__WHAT TO DO__:
When the string "states" occurs in a line of the records, show that line.

-------- GIVEN INFORMATION --------

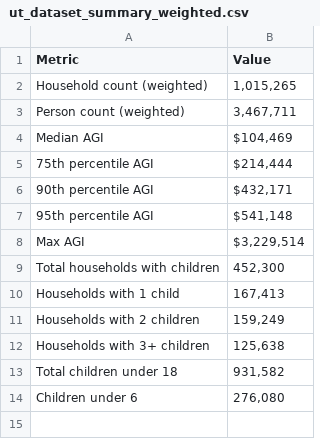
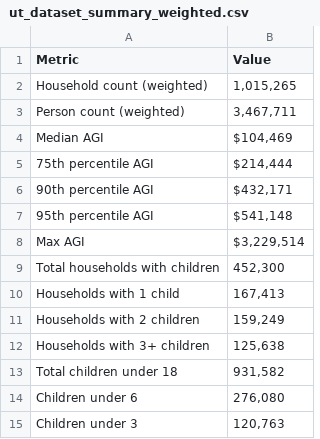
Before and after one commit to PolicyEngine/analysis-notebooks, a CSV file: us/states/ut/ut_dataset_summary_weighted.csv, drawn as a sheet; the diff names each change by its address in the sheet, - before the commit and + after, or states it on an @@ line.

```diff
--- a/us/states/ut/ut_dataset_summary_weighted.csv
+++ b/us/states/ut/ut_dataset_summary_weighted.csv
+row 15: Children under 3 | 120,763
```
Also changed, not shown: 4 other files.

--------

__YOUR RESPONSE__:
Before and after one commit to PolicyEngine/analysis-notebooks, a CSV file: us/states/ut/ut_dataset_summary_weighted.csv, drawn as a sheet; the diff names each change by its address in the sheet, - before the commit and + after, or states it on an @@ line.
--- a/us/states/ut/ut_dataset_summary_weighted.csv
+++ b/us/states/ut/ut_dataset_summary_weighted.csv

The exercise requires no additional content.